Friedrich II wanted to use Ludwigsburg as his summer palace, and when Napoleon made the duke
“king” in 1803, Friedrich redecorated many of the palace rooms in the Empire style.
|The Duke, the Mistress and the Wife
|And the Minister....Pangs of conscience did not seem to have troubled the Duke and he'd gone
through no less than 14 head preachers. With Samuel Urlsperger, things were fine for a time until
Urlsperger's pietist friend, Francke, influenced him to admonish the Duke and remind him that he
was responsible for being a good example for his people.

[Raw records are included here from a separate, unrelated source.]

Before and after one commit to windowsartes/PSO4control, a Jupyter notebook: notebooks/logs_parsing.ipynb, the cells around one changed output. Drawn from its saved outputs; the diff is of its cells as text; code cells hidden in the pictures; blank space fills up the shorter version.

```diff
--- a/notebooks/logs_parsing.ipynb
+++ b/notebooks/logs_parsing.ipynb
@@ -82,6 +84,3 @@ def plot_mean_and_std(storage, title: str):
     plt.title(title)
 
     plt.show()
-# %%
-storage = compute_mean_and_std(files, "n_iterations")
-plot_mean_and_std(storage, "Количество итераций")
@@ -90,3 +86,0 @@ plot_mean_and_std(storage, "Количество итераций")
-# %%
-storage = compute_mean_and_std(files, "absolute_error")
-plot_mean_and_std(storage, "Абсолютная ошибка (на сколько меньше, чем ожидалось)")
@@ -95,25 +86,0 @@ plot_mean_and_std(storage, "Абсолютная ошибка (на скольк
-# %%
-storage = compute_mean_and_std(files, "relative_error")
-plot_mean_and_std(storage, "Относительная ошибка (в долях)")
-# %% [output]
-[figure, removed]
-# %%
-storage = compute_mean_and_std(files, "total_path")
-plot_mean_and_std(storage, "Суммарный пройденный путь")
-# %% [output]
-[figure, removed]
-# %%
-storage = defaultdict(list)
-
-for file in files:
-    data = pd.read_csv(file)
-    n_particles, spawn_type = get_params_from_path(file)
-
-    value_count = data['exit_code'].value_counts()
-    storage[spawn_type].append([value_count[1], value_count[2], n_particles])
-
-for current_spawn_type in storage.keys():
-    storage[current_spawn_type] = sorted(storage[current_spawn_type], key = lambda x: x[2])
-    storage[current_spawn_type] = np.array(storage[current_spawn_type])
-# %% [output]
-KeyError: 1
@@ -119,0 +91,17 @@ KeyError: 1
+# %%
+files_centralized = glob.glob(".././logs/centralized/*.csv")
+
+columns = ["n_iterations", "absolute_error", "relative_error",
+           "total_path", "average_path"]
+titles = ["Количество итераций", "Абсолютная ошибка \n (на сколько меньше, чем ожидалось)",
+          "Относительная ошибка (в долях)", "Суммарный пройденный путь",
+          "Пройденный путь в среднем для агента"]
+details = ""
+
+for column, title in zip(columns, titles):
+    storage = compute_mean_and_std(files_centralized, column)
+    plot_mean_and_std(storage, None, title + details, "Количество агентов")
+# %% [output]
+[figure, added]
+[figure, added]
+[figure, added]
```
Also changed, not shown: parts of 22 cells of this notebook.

This made the Duke furious and he had
Urlsperger taken to death row to be executed if he would not retract all statements considered
treasonous. Urlsperger's wife stated that she would rather be the widow of a martyr than live with a
traitor to his beliefs, whereupon the Duke signed the execution order. He needed a second signature
to enforce the order of execution, but could find nobody willing. By this stroke of luck, Urlsperger
remained alive, but secretly, and with a prohibition against any and all lecturing in effect.
Eberhard Ludwig was born in Stuttgart in 1676, the third child of Duke Wilhelm Ludwig. After his
father's early death in 1677, his uncle was awarded his guardianship until Emperor Leopold I. named
him "Duke of Württemberg" at his mother's request in 1693. Even then, the young duke was
described as vain and superficial and he showed no interest in government. His court council pretty
much ran things while the duke traveled and went hunting. Eberhard Ludwig married Johanna
Elisabeth von Baden-Durlach in 1697. Soon after, he went to visit Louis XIV at Versailles and was
so impressed by the pomp and grandeur of the French court that he decided to turn Württemberg
into a similar state. That took lots of money, and immediately the Duke raised taxes. In 1704, he laid
out plans for his ostentatious Ludwigsburg Palace, a new hunting retreat north of Stuttgart. To save
money, he allowed the builders and workers to reside tax-free around the palace for 15 years, and
the city of Ludwigsburg would later develop out of their neighborhood, below.